After I have found the light, decided on a location and directed my subject into an attractive pose, then the next step is to work out what my camera settings will be. This includes the exposure and your cropping and composition.
Remember the rule of thirds: you don’t want to always center your subject in the frame. Traditionally, negative space in front of a subject represents harmony, while negative space behind a subject represents mystery. When it comes to determining your exposure, remember that seeing detail in the skin can be just as powerful as creating a striking silhouette. Your choice of lens will also impact the way your portrait looks.
When photographing portraits, I will most often use a Nikkor Z 70-200mm f/2.8 and the Nikkor Z 85mm f/1.8. When deciding what lens to use you might ask yourself: what kind of compression do I want to have in my final image? Do I want to isolate the subject from the background, or do I want to show more of the environment? Your choice of crop can also be a powerful way to tell a story. The way you crop an image can make it mysterious, soft and playful or confronting.
The last step, but certainly not the least, is to evoke emotion. This is what brings a portrait to life and makes it more believable. You can’t always rely on your subject to give you that smile and that warmth. It can be very intimidating to be in front of a camera and most subjects will need help to come out of their shells.
If you are close friends with the person you are photographing, then you can use a personal anecdote or inside joke that elicit a reaction. The reaction that you get doesn’t always have to be laughter or smiling either. Sometimes the way you say something can be just as powerful as what you say. If you are trying to create a soft, romantic portrait then you’ll want to make sure your tone of voice is also calm and quiet to match the feeling that you are looking for. Your clients will mirror your energy.
Conclusion & Resources
While you can take these five steps to better portrait photography and get great results, your best teacher will always be repetition, experience and practice. Don’t ever stop learning and growing as an artist. I’d love to offer you some additional free courses that I have put together and that will help you explore your creative boundaries. Be a fly on the wall as I capture an entire wedding day from start to finish. I also want to offer you a download of photography tips and tricks, as well as a free look into a themed shoot I did which was a film noir homage to the Sin City movie.
To see more of Jerry’s wedding and portrait work: www.jerryghionisphotography.com
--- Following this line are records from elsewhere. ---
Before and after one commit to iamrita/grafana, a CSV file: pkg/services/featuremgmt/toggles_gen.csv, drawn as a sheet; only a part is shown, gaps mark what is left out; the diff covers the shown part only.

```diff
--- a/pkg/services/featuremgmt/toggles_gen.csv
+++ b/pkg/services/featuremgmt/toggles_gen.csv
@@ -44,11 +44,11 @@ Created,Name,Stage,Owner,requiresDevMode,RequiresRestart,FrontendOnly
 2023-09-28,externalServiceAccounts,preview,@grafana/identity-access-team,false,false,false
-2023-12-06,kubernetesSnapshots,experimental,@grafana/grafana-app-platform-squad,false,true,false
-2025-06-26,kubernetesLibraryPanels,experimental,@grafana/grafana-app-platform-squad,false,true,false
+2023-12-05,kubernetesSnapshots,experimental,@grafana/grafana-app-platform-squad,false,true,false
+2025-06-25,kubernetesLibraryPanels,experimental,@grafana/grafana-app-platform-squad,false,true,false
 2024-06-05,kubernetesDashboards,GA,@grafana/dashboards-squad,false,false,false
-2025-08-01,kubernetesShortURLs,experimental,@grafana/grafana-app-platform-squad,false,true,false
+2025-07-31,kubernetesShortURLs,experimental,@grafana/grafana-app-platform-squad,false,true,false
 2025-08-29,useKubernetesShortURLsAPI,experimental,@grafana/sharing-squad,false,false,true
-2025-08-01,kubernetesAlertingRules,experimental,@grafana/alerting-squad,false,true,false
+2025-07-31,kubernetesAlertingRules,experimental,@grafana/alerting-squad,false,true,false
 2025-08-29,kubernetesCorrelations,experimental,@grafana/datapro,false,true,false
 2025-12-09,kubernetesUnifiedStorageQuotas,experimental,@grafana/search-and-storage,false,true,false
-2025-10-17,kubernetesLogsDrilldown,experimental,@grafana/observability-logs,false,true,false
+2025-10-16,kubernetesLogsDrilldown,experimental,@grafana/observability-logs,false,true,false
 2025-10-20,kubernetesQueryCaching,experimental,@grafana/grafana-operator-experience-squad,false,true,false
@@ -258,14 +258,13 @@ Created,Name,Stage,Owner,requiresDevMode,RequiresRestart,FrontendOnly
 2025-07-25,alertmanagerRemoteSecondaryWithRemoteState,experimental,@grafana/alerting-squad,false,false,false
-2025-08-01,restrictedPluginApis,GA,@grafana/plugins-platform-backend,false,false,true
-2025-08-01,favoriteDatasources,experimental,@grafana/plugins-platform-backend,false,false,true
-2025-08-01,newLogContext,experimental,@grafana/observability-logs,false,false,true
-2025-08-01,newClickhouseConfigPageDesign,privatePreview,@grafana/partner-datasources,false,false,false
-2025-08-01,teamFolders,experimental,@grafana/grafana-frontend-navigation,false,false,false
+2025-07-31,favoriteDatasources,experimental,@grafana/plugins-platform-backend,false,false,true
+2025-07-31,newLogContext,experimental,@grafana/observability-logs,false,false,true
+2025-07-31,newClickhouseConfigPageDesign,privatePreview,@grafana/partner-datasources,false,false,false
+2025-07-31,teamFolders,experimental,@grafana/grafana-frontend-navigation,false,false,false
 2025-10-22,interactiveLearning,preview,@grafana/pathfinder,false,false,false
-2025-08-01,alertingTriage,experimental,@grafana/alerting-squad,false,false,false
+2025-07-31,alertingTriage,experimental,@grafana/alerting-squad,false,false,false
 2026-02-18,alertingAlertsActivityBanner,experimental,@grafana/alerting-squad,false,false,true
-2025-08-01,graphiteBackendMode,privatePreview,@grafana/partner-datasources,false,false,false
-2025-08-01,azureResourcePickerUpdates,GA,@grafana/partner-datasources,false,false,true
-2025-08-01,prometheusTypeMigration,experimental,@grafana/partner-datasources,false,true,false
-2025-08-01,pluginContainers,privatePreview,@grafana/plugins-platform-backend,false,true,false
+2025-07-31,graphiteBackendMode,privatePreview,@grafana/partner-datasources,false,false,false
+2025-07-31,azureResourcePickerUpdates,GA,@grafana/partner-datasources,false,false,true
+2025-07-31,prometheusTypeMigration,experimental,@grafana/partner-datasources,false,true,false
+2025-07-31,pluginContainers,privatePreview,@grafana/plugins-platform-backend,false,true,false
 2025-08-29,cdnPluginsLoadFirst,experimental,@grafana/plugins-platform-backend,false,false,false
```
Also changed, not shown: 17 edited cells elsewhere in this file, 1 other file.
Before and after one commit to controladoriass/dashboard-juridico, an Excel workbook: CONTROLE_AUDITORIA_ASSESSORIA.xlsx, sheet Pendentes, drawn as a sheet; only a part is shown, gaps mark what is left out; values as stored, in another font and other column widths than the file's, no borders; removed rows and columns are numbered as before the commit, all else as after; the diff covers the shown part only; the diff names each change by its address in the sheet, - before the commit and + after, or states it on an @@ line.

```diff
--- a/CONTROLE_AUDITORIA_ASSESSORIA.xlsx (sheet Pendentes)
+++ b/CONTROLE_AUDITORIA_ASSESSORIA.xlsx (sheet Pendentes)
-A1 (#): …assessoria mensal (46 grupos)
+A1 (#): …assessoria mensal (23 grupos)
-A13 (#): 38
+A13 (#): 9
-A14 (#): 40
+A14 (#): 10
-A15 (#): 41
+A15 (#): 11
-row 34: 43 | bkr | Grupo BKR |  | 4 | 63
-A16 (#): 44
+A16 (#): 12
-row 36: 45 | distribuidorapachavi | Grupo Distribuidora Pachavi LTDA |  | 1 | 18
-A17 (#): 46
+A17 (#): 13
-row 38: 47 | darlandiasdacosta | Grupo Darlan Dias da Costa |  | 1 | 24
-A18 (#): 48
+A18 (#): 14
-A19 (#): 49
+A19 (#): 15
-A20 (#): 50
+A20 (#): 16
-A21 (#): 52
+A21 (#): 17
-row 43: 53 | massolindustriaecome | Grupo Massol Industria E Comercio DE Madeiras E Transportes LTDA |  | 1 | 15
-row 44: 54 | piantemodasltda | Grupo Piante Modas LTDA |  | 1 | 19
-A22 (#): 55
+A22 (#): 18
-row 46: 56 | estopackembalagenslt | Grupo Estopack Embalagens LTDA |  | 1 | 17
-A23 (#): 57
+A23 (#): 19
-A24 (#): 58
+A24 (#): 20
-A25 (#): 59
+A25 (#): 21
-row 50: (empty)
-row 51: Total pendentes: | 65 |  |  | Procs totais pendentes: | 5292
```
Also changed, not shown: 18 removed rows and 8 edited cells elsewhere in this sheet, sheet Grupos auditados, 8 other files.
To see more of Jerry’s fashion and editorial work: www.jerryghionisphotographer.com
About Jerry Ghionis
Jerry Ghionis is a working portrait, wedding and fashion photographer, a Nikon Ambassador and is considered one of the top wedding photographers in the world. Jerry and his wife Melissa are based in Las Vegas, USA and Melbourne, Australia and travel frequently on international photography and speaking assignments.
Jerry is the most awarded photographer of the Wedding & Portrait Photographers International organization (WPPI) and became their first Grand Master. He was also included in their list of top five wedding photographers in the world. Jerry was also named by American Photo Magazine in their first list of top ten best wedding photographers in the world and was also given a United Nations Leadership Award by the International Photographic Council.
Named by PDN magazine as one of the top photography workshop instructors in the world, Jerry is also the inventor of the revolutionary Ice Light (a portable handheld LED light). The Jerry Ghionis brand has become synonymous with excellence, mastery and innovation in the photography industry.